Data items:
-- Opening Marker --

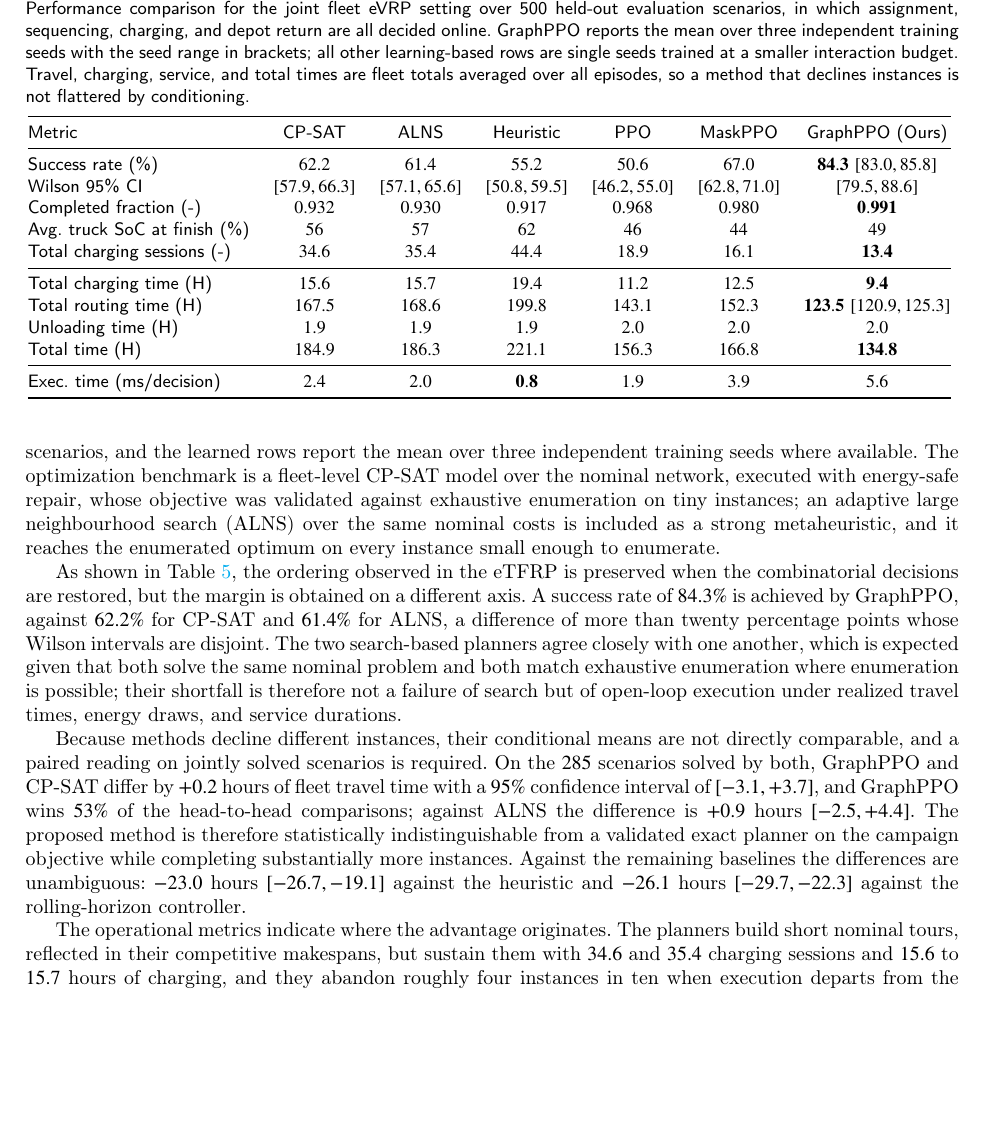
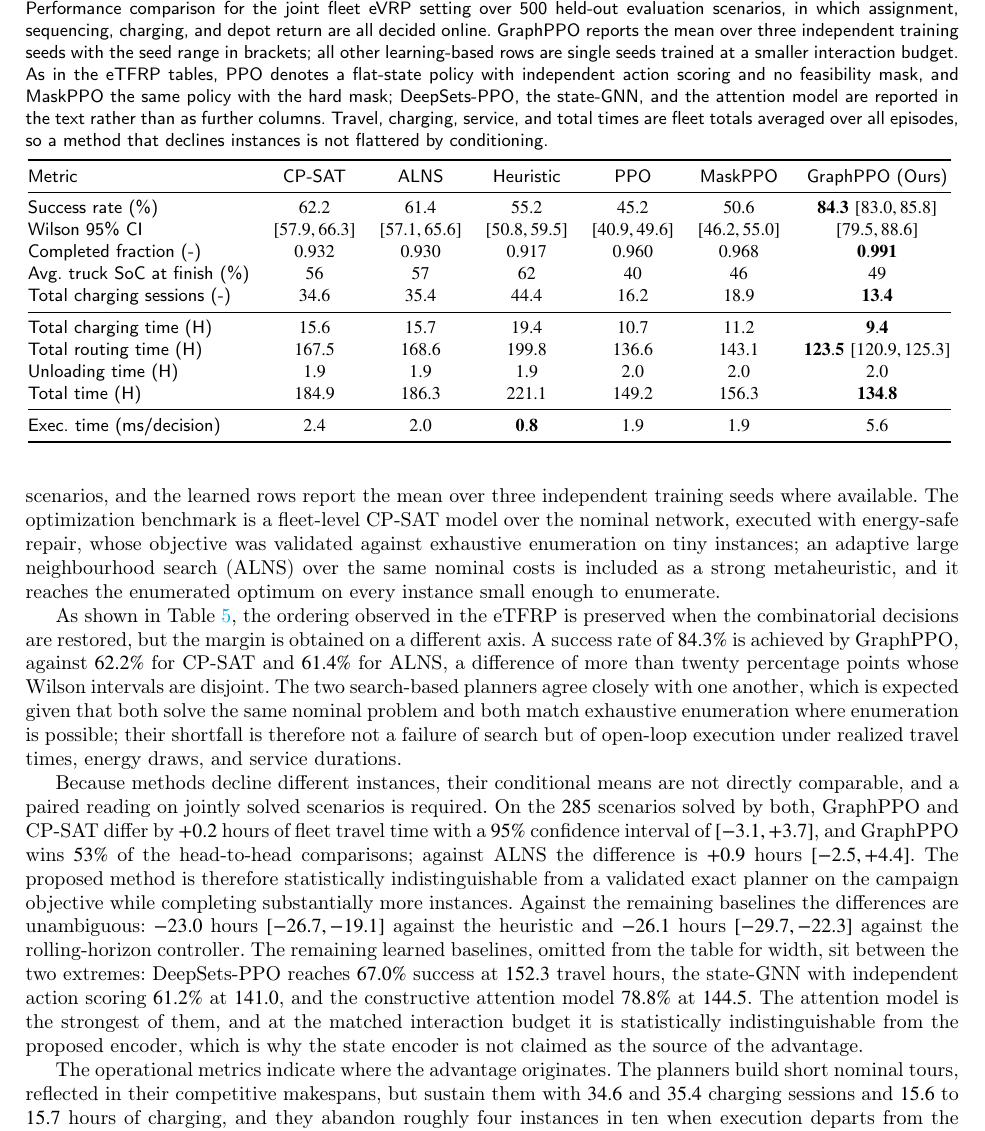
Before and after one commit to StavrosOrf/eTruckRouting, a LaTeX paper (latex/main.tex): part of page 21 of 25, cut so that both start at the same text, the shorter picture padded with empty space. Compiled offline with pdfLaTeX; a LaTeX package or settings file that is missing is left out.

Commit message:
paper: correct the PPO and MaskPPO columns of the joint-setting table
The table labelled the masked flat arm as "PPO" and DeepSets-PPO as "MaskPPO",
which would have made the row names mean different things than they do in the
paper's eTFRP tables. A flat-state policy with independent action scoring and
no feasibility mask was trained for the purpose and is now the PPO row at 45.2%
success; the masked flat arm is MaskPPO at 50.6%.

DeepSets-PPO (67.0%), the state-GNN (61.2%) and the attention model (78.8%)
move to the narrative, where the attention result is stated for what it is: at
a matched budget it is statistically indistinguishable from the proposed
encoder, which is why the state encoder is not claimed as the source of the
advantage.

The caption now defines both row names explicitly rather than relying on the
reader to carry them across sections.

Tests: 328 pass. Structure verified: 60 labels, 33 refs resolved, environments
and table columns balanced.

Co-Authored-By: Claude Opus 5 <noreply@anthropic.com>

```diff
--- a/latex/main.tex
+++ b/latex/main.tex
@@ -1147,23 +1147,23 @@ The objective in this setting is total fleet travel time on a plan that serves e
 \begin{table}
 \centering
 \small
-\caption{Performance comparison for the joint fleet eVRP setting over 500 held-out evaluation scenarios, in which assignment, sequencing, charging, and depot return are all decided online. GraphPPO reports the mean over three independent training seeds with the seed range in brackets; all other learning-based rows are single seeds trained at a smaller interaction budget. Travel, charging, service, and total times are fleet totals averaged over all episodes, so a method that declines instances is not flattered by conditioning.}
+\caption{Performance comparison for the joint fleet eVRP setting over 500 held-out evaluation scenarios, in which assignment, sequencing, charging, and depot return are all decided online. GraphPPO reports the mean over three independent training seeds with the seed range in brackets; all other learning-based rows are single seeds trained at a smaller interaction budget. As in the eTFRP tables, PPO denotes a flat-state policy with independent action scoring and no feasibility mask, and MaskPPO the same policy with the hard mask; DeepSets-PPO, the state-GNN, and the attention model are reported in the text rather than as further columns. Travel, charging, service, and total times are fleet totals averaged over all episodes, so a method that declines instances is not flattered by conditioning.}
 \begin{tabular}{@{}lcccccc@{}}
 \toprule
 Metric & CP-SAT & ALNS & Heuristic & PPO & MaskPPO & GraphPPO (Ours) \\
 \midrule
-Success rate (\%) & $62.2$ & $61.4$ & $55.2$ & $50.6$ & $67.0$ & $\mathbf{84.3}$ $[83.0, 85.8]$ \\
-Wilson 95\% CI & $[57.9, 66.3]$ & $[57.1, 65.6]$ & $[50.8, 59.5]$ & $[46.2, 55.0]$ & $[62.8, 71.0]$ & $[79.5, 88.6]$ \\
-Completed fraction (-) & $0.932$ & $0.930$ & $0.917$ & $0.968$ & $0.980$ & $\mathbf{0.991}$ \\
-Avg.\ truck SoC at finish (\%) & $56$ & $57$ & $62$ & $46$ & $44$ & $49$ \\
-Total charging sessions (-) & $34.6$ & $35.4$ & $44.4$ & $18.9$ & $16.1$ & $\mathbf{13.4}$ \\
+Success rate (\%) & $62.2$ & $61.4$ & $55.2$ & $45.2$ & $50.6$ & $\mathbf{84.3}$ $[83.0, 85.8]$ \\
+Wilson 95\% CI & $[57.9, 66.3]$ & $[57.1, 65.6]$ & $[50.8, 59.5]$ & $[40.9, 49.6]$ & $[46.2, 55.0]$ & $[79.5, 88.6]$ \\
+Completed fraction (-) & $0.932$ & $0.930$ & $0.917$ & $0.960$ & $0.968$ & $\mathbf{0.991}$ \\
+Avg.\ truck SoC at finish (\%) & $56$ & $57$ & $62$ & $40$ & $46$ & $49$ \\
+Total charging sessions (-) & $34.6$ & $35.4$ & $44.4$ & $16.2$ & $18.9$ & $\mathbf{13.4}$ \\
 \midrule
-Total charging time (H) & $15.6$ & $15.7$ & $19.4$ & $11.2$ & $12.5$ & $\mathbf{9.4}$ \\
-Total routing time (H) & $167.5$ & $168.6$ & $199.8$ & $143.1$ & $152.3$ & $\mathbf{123.5}$ $[120.9, 125.3]$ \\
+Total charging time (H) & $15.6$ & $15.7$ & $19.4$ & $10.7$ & $11.2$ & $\mathbf{9.4}$ \\
+Total routing time (H) & $167.5$ & $168.6$ & $199.8$ & $136.6$ & $143.1$ & $\mathbf{123.5}$ $[120.9, 125.3]$ \\
 Unloading time (H) & $1.9$ & $1.9$ & $1.9$ & $2.0$ & $2.0$ & $2.0$ \\
-Total time (H) & $184.9$ & $186.3$ & $221.1$ & $156.3$ & $166.8$ & $\mathbf{134.8}$ \\
+Total time (H) & $184.9$ & $186.3$ & $221.1$ & $149.2$ & $156.3$ & $\mathbf{134.8}$ \\
 \midrule
-Exec.\ time (ms/decision) & $2.4$ & $2.0$ & $\mathbf{0.8}$ & $1.9$ & $3.9$ & $5.6$ \\
+Exec.\ time (ms/decision) & $2.4$ & $2.0$ & $\mathbf{0.8}$ & $1.9$ & $1.9$ & $5.6$ \\
 \bottomrule
 \end{tabular}
 \label{tab:joint_evrp_metrics}
@@ -1171,7 +1171,7 @@ Exec.\ time (ms/decision) & $2.4$ & $2.0$ & $\mathbf{0.8}$ & $1.9$ & $3.9$ & $5.
 
 As shown in Table~\ref{tab:joint_evrp_metrics}, the ordering observed in the eTFRP is preserved when the combinatorial decisions are restored, but the margin is obtained on a different axis. A success rate of $84.3\%$ is achieved by GraphPPO, against $62.2\%$ for CP-SAT and $61.4\%$ for ALNS, a difference of more than twenty percentage points whose Wilson intervals are disjoint. The two search-based planners agree closely with one another, which is expected given that both solve the same nominal problem and both match exhaustive enumeration where enumeration is possible; their shortfall is therefore not a failure of search but of open-loop execution under realized travel times, energy draws, and service durations.
 
-Because methods decline different instances, their conditional means are not directly comparable, and a paired reading on jointly solved scenarios is required. On the $285$ scenarios solved by both, GraphPPO and CP-SAT differ by $+0.2$ hours of fleet travel time with a $95\%$ confidence interval of $[-3.1, +3.7]$, and GraphPPO wins $53\%$ of the head-to-head comparisons; against ALNS the difference is $+0.9$ hours $[-2.5, +4.4]$. The proposed method is therefore statistically indistinguishable from a validated exact planner on the campaign objective while completing substantially more instances. Against the remaining baselines the differences are unambiguous: $-23.0$ hours $[-26.7, -19.1]$ against the heuristic and $-26.1$ hours $[-29.7, -22.3]$ against the rolling-horizon controller.
+Because methods decline different instances, their conditional means are not directly comparable, and a paired reading on jointly solved scenarios is required. On the $285$ scenarios solved by both, GraphPPO and CP-SAT differ by $+0.2$ hours of fleet travel time with a $95\%$ confidence interval of $[-3.1, +3.7]$, and GraphPPO wins $53\%$ of the head-to-head comparisons; against ALNS the difference is $+0.9$ hours $[-2.5, +4.4]$. The proposed method is therefore statistically indistinguishable from a validated exact planner on the campaign objective while completing substantially more instances. Against the remaining baselines the differences are unambiguous: $-23.0$ hours $[-26.7, -19.1]$ against the heuristic and $-26.1$ hours $[-29.7, -22.3]$ against the rolling-horizon controller. The remaining learned baselines, omitted from the table for width, sit between the two extremes: DeepSets-PPO reaches $67.0\%$ success at $152.3$ travel hours, the state-GNN with independent action scoring $61.2\%$ at $141.0$, and the constructive attention model $78.8\%$ at $144.5$. The attention model is the strongest of them, and at the matched interaction budget it is statistically indistinguishable from the proposed encoder, which is why the state encoder is not claimed as the source of the advantage.
 
 The operational metrics indicate where the advantage originates. The planners build short nominal tours, reflected in their competitive makespans, but sustain them with $34.6$ and $35.4$ charging sessions and $15.6$ to $15.7$ hours of charging, and they abandon roughly four instances in ten when execution departs from the plan. GraphPPO completes $99.1\%$ of deliveries using $13.4$ charging sessions and $9.4$ hours of charging, and its total operating time of $134.8$ hours is $27\%$ below the planners'. A conservative energy policy is retained, with an average terminal state of charge of $49\%$, but it is achieved with fewer and better-placed charging stops rather than with additional ones.
 
```
Also changed, not shown: 1 other file.
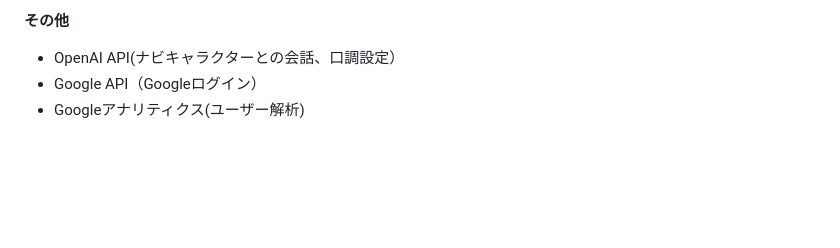
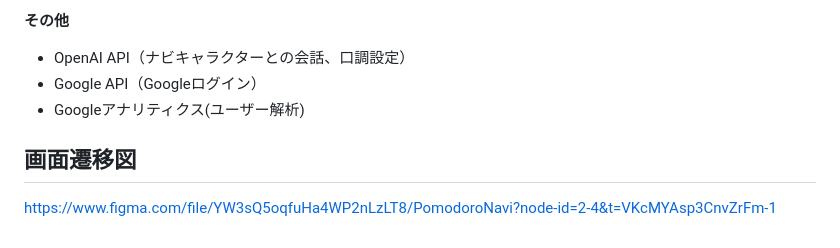
Before and after one commit to finn-raft/PomodoroNavi, a Markdown page: README.md, the part around one of its changes. Drawn GitHub-style; blank space fills up the shorter version.

Commit message:
画面遷移図追加

```diff
--- a/README.md
+++ b/README.md
@@ -74,6 +74,9 @@
 - RuboCop(リントチェック)
 
 **その他**
-- OpenAI API(ナビキャラクターとの会話、口調設定）
+- OpenAI API（ナビキャラクターとの会話、口調設定）
 - Google API（Googleログイン）
 - Googleアナリティクス(ユーザー解析)
+
+## 画面遷移図
+https://www.figma.com/file/YW3sQ5oqfuHa4WP2nLzLT8/PomodoroNavi?node-id=2-4&t=VKcMYAsp3CnvZrFm-1
```
Also changed, not shown: other parts of README.md (+1 -1 lines).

-- Closing Marker --

Your task:
Give again, please, precisely the lines that begin the records and run through the line with "Co-Authored-By: Claude Opus" in it, keeping both end lines and dropping any pictures.

Output for this task:
Before and after one commit to StavrosOrf/eTruckRouting, a LaTeX paper (latex/main.tex): part of page 21 of 25, cut so that both start at the same text, the shorter picture padded with empty space. Compiled offline with pdfLaTeX; a LaTeX package or settings file that is missing is left out.

Commit message:
paper: correct the PPO and MaskPPO columns of the joint-setting table
The table labelled the masked flat arm as "PPO" and DeepSets-PPO as "MaskPPO",
which would have made the row names mean different things than they do in the
paper's eTFRP tables. A flat-state policy with independent action scoring and
no feasibility mask was trained for the purpose and is now the PPO row at 45.2%
success; the masked flat arm is MaskPPO at 50.6%.

DeepSets-PPO (67.0%), the state-GNN (61.2%) and the attention model (78.8%)
move to the narrative, where the attention result is stated for what it is: at
a matched budget it is statistically indistinguishable from the proposed
encoder, which is why the state encoder is not claimed as the source of the
advantage.

The caption now defines both row names explicitly rather than relying on the
reader to carry them across sections.

Tests: 328 pass. Structure verified: 60 labels, 33 refs resolved, environments
and table columns balanced.

Co-Authored-By: Claude Opus 5 <noreply@anthropic.com>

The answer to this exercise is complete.